### EXERCISE AIM
Please work out how many lines of this material include "pares", and answer with that number by itself.

### RECORDS TO USE
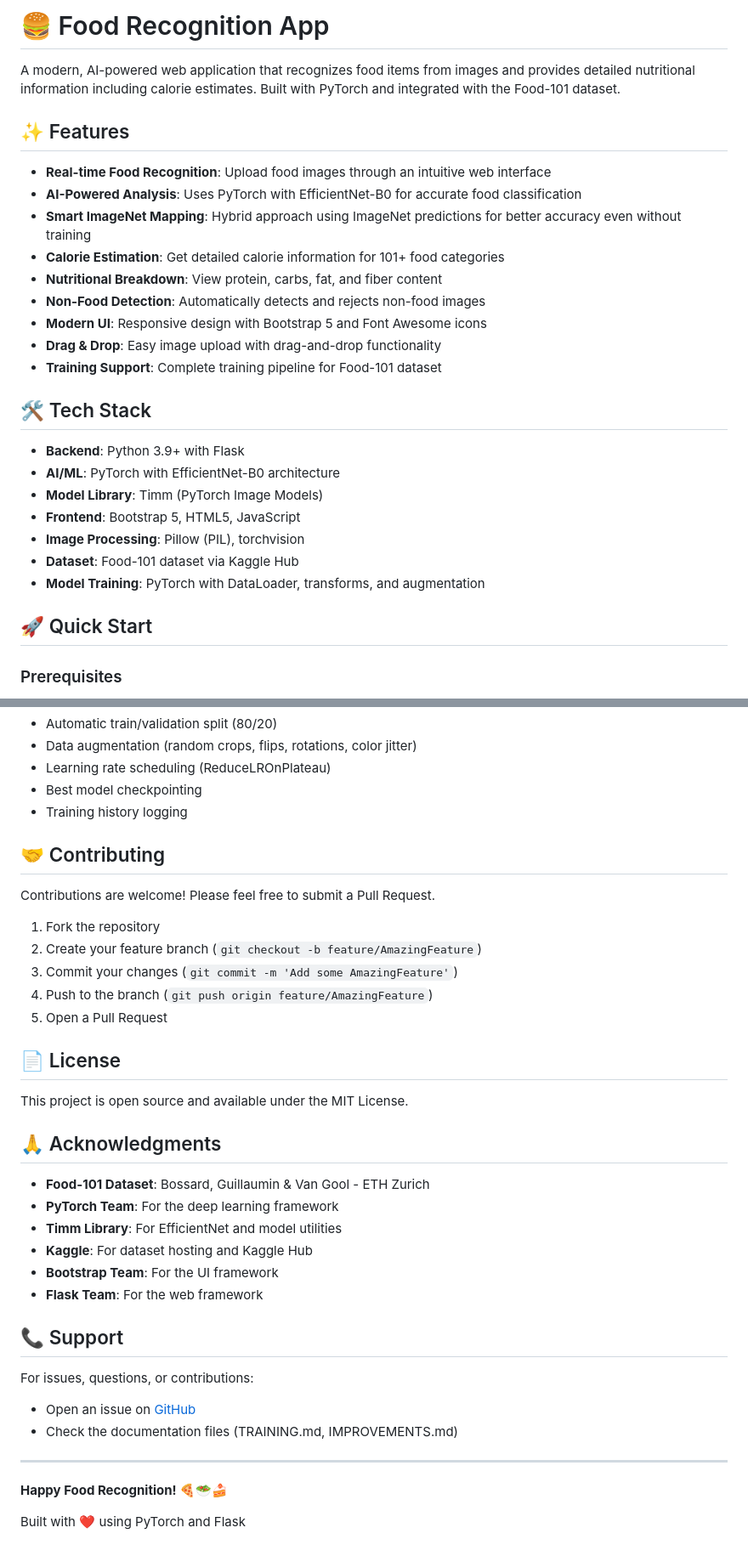
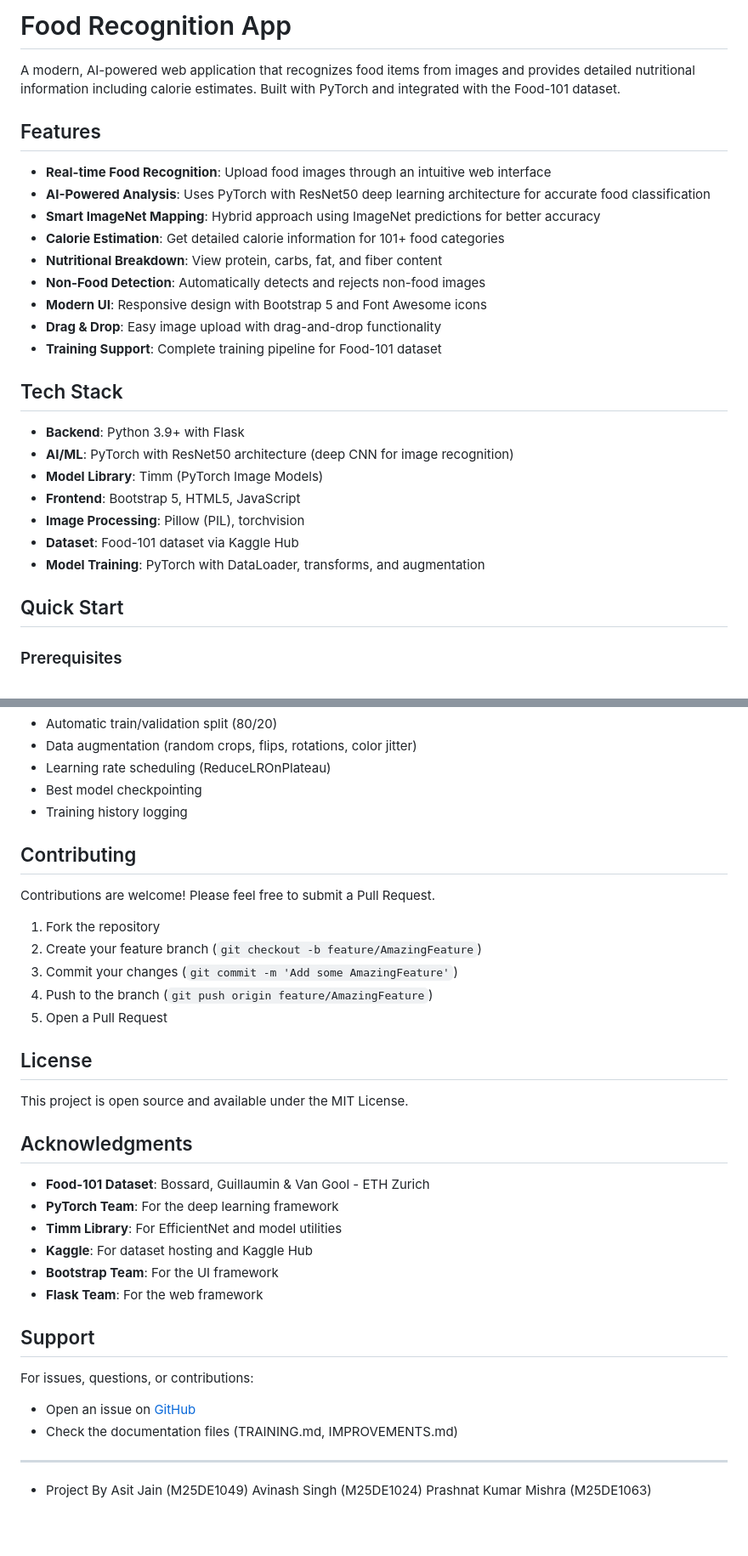
Before and after one commit to asitjain16/Food-Recognisation, a Markdown page: README.md, 2 parts joined by grey strips. Shown: that part at 85% size. Rendered like a GitHub page; blank space fills up the shorter version.

```diff
--- a/README.md
+++ b/README.md
@@ -1,12 +1,12 @@
-# 🍔 Food Recognition App
+# Food Recognition App
 
 A modern, AI-powered web application that recognizes food items from images and provides detailed nutritional information including calorie estimates. Built with PyTorch and integrated with the Food-101 dataset.
 
-## ✨ Features
+## Features
 
 - **Real-time Food Recognition**: Upload food images through an intuitive web interface
-- **AI-Powered Analysis**: Uses PyTorch with EfficientNet-B0 for accurate food classification
-- **Smart ImageNet Mapping**: Hybrid approach using ImageNet predictions for better accuracy even without training
+- **AI-Powered Analysis**: Uses PyTorch with ResNet50 deep learning architecture for accurate food classification
+- **Smart ImageNet Mapping**: Hybrid approach using ImageNet predictions for better accuracy
 - **Calorie Estimation**: Get detailed calorie information for 101+ food categories
 - **Nutritional Breakdown**: View protein, carbs, fat, and fiber content
 - **Non-Food Detection**: Automatically detects and rejects non-food images
@@ -14,17 +14,17 @@ A modern, AI-powered web application that recognizes food items from images and
 - **Drag & Drop**: Easy image upload with drag-and-drop functionality
 - **Training Support**: Complete training pipeline for Food-101 dataset
 
-## 🛠️ Tech Stack
+## Tech Stack
 
 - **Backend**: Python 3.9+ with Flask
-- **AI/ML**: PyTorch with EfficientNet-B0 architecture
+- **AI/ML**: PyTorch with ResNet50 architecture (deep CNN for image recognition)
 - **Model Library**: Timm (PyTorch Image Models)
 - **Frontend**: Bootstrap 5, HTML5, JavaScript
 - **Image Processing**: Pillow (PIL), torchvision
 - **Dataset**: Food-101 dataset via Kaggle Hub
 - **Model Training**: PyTorch with DataLoader, transforms, and augmentation
 
-## 🚀 Quick Start
+## Quick Start
 
 ### Prerequisites
 
@@ -258,7 +262,7 @@ The app intelligently detects non-food images:
 - Best model checkpointing
 - Training history logging
 
-## 🤝 Contributing
+## Contributing
 
 Contributions are welcome! Please feel free to submit a Pull Request.
 
@@ -268,11 +272,11 @@ Contributions are welcome! Please feel free to submit a Pull Request.
 4. Push to the branch (`git push origin feature/AmazingFeature`)
 5. Open a Pull Request
 
-## 📄 License
+## License
 
 This project is open source and available under the MIT License.
 
-## 🙏 Acknowledgments
+## Acknowledgments
 
 - **Food-101 Dataset**: Bossard, Guillaumin & Van Gool - ETH Zurich
 - **PyTorch Team**: For the deep learning framework
@@ -281,7 +285,7 @@ This project is open source and available under the MIT License.
 - **Bootstrap Team**: For the UI framework
 - **Flask Team**: For the web framework
 
-## 📞 Support
+## Support
 
 For issues, questions, or contributions:
 - Open an issue on [GitHub](https://github.com/asitjain16/Food-Recognisation/issues)
@@ -289,6 +293,7 @@ For issues, questions, or contributions:
 
 ---
 
-**Happy Food Recognition! 🍕🥗🍰**
-
-Built with ❤️ using PyTorch and Flask
+- Project By
+Asit Jain (M25DE1049)
+Avinash Singh (M25DE1024)
+Prashnat Kumar Mishra (M25DE1063)
```
Also changed, not shown: other parts of README.md (+14 -10 lines).
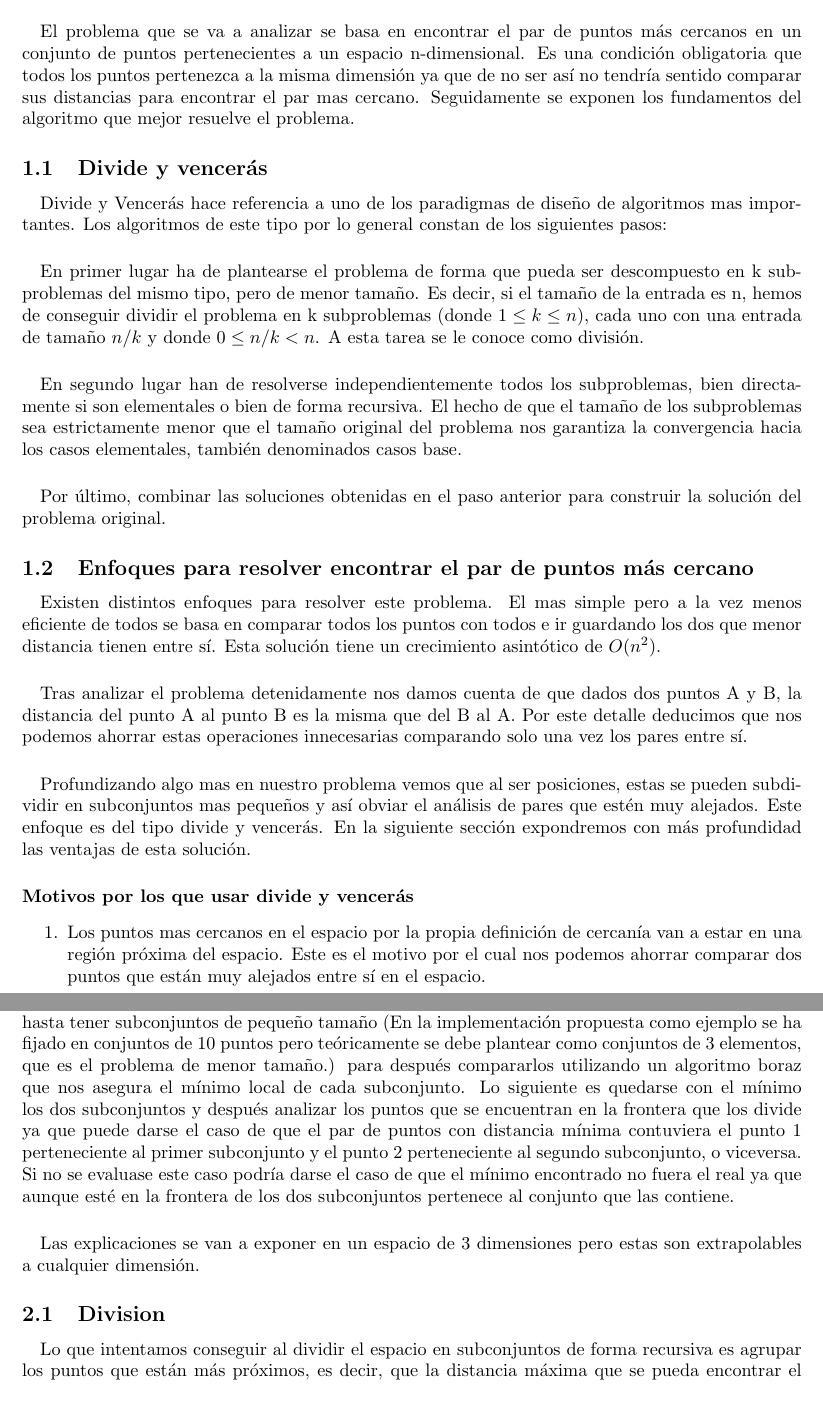
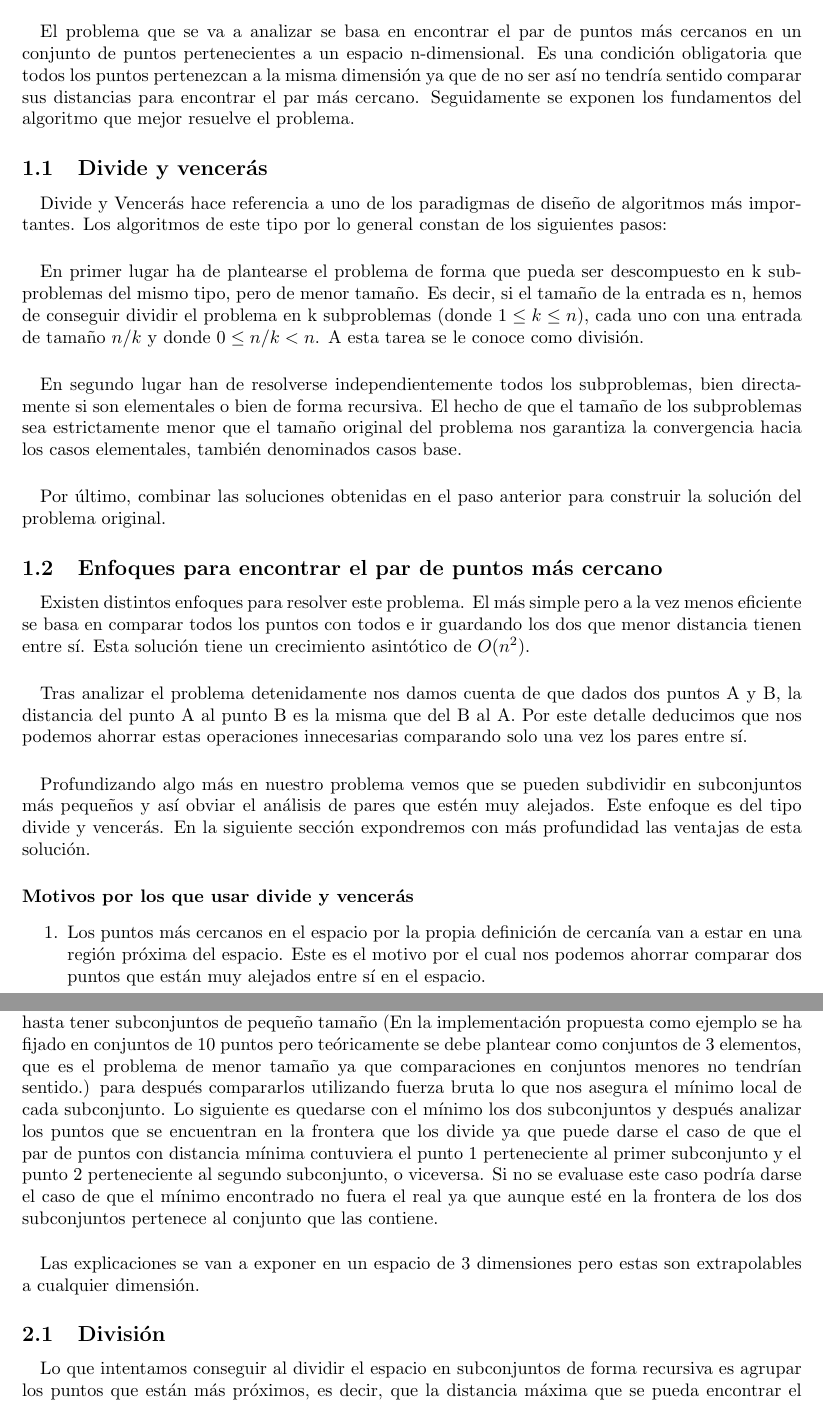
Before and after one commit to garciparedes/closest-pair-of-points, a LaTeX document (latex/report.tex): two parts of pages 2 and 3 of 8, joined at a grey line, cut so that both start at the same text. Compiled offline with pdfLaTeX.

Commit message:
Project Finished

```diff
--- a/latex/report.tex
+++ b/latex/report.tex
@@ -45,12 +45,12 @@
 \section{Introducción}
 
 	\paragraph{}
-	El problema que se va a analizar se basa en encontrar el par de puntos más cercanos en un conjunto de puntos pertenecientes a un espacio n-dimensional. Es una condición obligatoria que todos los puntos pertenezca a la misma dimensión ya que de no ser así no tendría sentido comparar sus distancias para encontrar el par mas cercano. Seguidamente se exponen los fundamentos del algoritmo que mejor resuelve el problema.
+	El problema que se va a analizar se basa en encontrar el par de puntos más cercanos en un conjunto de puntos pertenecientes a un espacio n-dimensional. Es una condición obligatoria que todos los puntos pertenezcan a la misma dimensión ya que de no ser así no tendría sentido comparar sus distancias para encontrar el par más cercano. Seguidamente se exponen los fundamentos del algoritmo que mejor resuelve el problema.
 
 	\subsection{Divide y vencerás}
 
 		\paragraph{}
-		Divide y Vencerás hace referencia a uno de los paradigmas de diseño de algoritmos mas importantes. Los algoritmos de este tipo por lo general constan de los siguientes pasos:
+		Divide y Vencerás hace referencia a uno de los paradigmas de diseño de algoritmos más importantes. Los algoritmos de este tipo por lo general constan de los siguientes pasos:
 
 		\paragraph{}
 		En primer lugar ha de plantearse el problema de forma que pueda ser descompuesto en k subproblemas del mismo tipo, pero de menor tamaño. Es decir, si el tamaño de la entrada es n, hemos de conseguir dividir el problema en k subproblemas (donde $1 \leq k \leq n$), cada uno con una entrada de tamaño $n/k$ y donde $0 \leq n/k < n$. A esta tarea se le conoce como división.
@@ -61,25 +61,25 @@
 		\paragraph{}
 		Por último, combinar las soluciones obtenidas en el paso anterior para construir la solución del problema original.
 
-	\subsection{Enfoques para resolver encontrar el par de puntos más cercano}
+	\subsection{Enfoques para encontrar el par de puntos más cercano}
 
 
 		\paragraph{}
-		Existen distintos enfoques para resolver este problema. El mas simple pero a la vez menos eficiente de todos se basa en comparar todos los puntos con todos e ir guardando los dos que menor distancia tienen entre sí. Esta solución tiene un crecimiento asintótico de $O(n^2)$.
+		Existen distintos enfoques para resolver este problema. El más simple pero a la vez menos eficiente se basa en comparar todos los puntos con todos e ir guardando los dos que menor distancia tienen entre sí. Esta solución tiene un crecimiento asintótico de $O(n^2)$.
 
 		\paragraph{}
 		Tras analizar el problema detenidamente nos damos cuenta de que dados dos puntos A y B, la distancia del punto A al punto B es la misma que del B al A. Por este detalle deducimos que nos podemos ahorrar estas operaciones innecesarias comparando solo una vez los pares entre sí.
 
 
 		\paragraph{}
-		Profundizando algo mas en nuestro problema vemos que al ser posiciones, estas se pueden subdividir en subconjuntos mas pequeños y así obviar el análisis de pares que estén muy alejados. Este enfoque es del tipo divide y vencerás. En la siguiente sección expondremos con más profundidad las ventajas de esta solución.
+		Profundizando algo más en nuestro problema vemos que se pueden subdividir en subconjuntos más pequeños y así obviar el análisis de pares que estén muy alejados. Este enfoque es del tipo divide y vencerás. En la siguiente sección expondremos con más profundidad las ventajas de esta solución.
 
 		\paragraph{Motivos por los que usar divide y vencerás}
 
 			\begin{enumerate}
 
 				\item
-				Los puntos mas cercanos en el espacio por la propia definición de cercanía van a estar en una región próxima del espacio. Este es el motivo por el cual nos podemos ahorrar comparar dos puntos que están muy alejados entre sí en el espacio.
+				Los puntos más cercanos en el espacio por la propia definición de cercanía van a estar en una región próxima del espacio. Este es el motivo por el cual nos podemos ahorrar comparar dos puntos que están muy alejados entre sí en el espacio.
 
 				\item
 				Si encontramos un mínimo en un subconjunto del espacio y este lo es también para todos los subconjuntos que contienen a este, entonces habremos encontrado el mínimo de todo el espacio.
@@ -89,13 +89,12 @@
 \section{Solución implementada (Divide y vencerás)}
 
 	\paragraph{}
-	La solución que se ha escogido es la de realizar particiones binarias en el espacio recursivamente hasta tener subconjuntos de pequeño tamaño (En la implementación propuesta como ejemplo se ha fijado en conjuntos de 10 puntos pero teóricamente se debe plantear como conjuntos de 3 elementos, que es el problema de menor tamaño.) para después compararlos utilizando un algoritmo boraz que nos asegura el mínimo local de cada subconjunto. Lo siguiente es quedarse con el mínimo los dos subconjuntos y después analizar los puntos que se encuentran en la frontera que los divide ya que puede darse el caso de que el par de puntos con distancia mínima contuviera el punto 1 perteneciente al primer subconjunto y el punto 2 perteneciente al segundo subconjunto, o viceversa. Si no se evaluase este caso podría darse el caso de que el mínimo encontrado no fuera el real ya que aunque esté en la frontera de los dos subconjuntos pertenece al conjunto que las contiene.
-
+	La solución que se ha escogido es la de realizar particiones binarias en el espacio recursivamente hasta tener subconjuntos de pequeño tamaño (En la implementación propuesta como ejemplo se ha fijado en conjuntos de 10 puntos pero teóricamente se debe plantear como conjuntos de 3 elementos, que es el problema de menor tamaño ya que comparaciones en conjuntos menores no tendrían sentido.) para después compararlos utilizando fuerza bruta lo que nos asegura el mínimo local de cada subconjunto. Lo siguiente es quedarse con el mínimo los dos subconjuntos y después analizar los puntos que se encuentran en la frontera que los divide ya que puede darse el caso de que el par de puntos con distancia mínima contuviera el punto 1 perteneciente al primer subconjunto y el punto 2 perteneciente al segundo subconjunto, o viceversa. Si no se evaluase este caso podría darse el caso de que el mínimo encontrado no fuera el real ya que aunque esté en la frontera de los dos subconjuntos pertenece al conjunto que las contiene.
 
 	\paragraph{}
 	Las explicaciones se van a exponer en un espacio de 3 dimensiones pero estas son extrapolables a cualquier dimensión.
 
-	\subsection{Division}
+	\subsection{División}
 
 		\paragraph{}
 		Lo que intentamos conseguir al dividir el espacio en subconjuntos de forma recursiva es agrupar los puntos que están más próximos, es decir, que la distancia máxima que se pueda encontrar el subconjunto sea la mínima posible para así prescindir del mayor número de comparaciones posibles.
```
Also changed, not shown: latex/report.pdf, latex/report.tex (22 more changed lines), 4 other files.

### EXERCISE ANSWER
3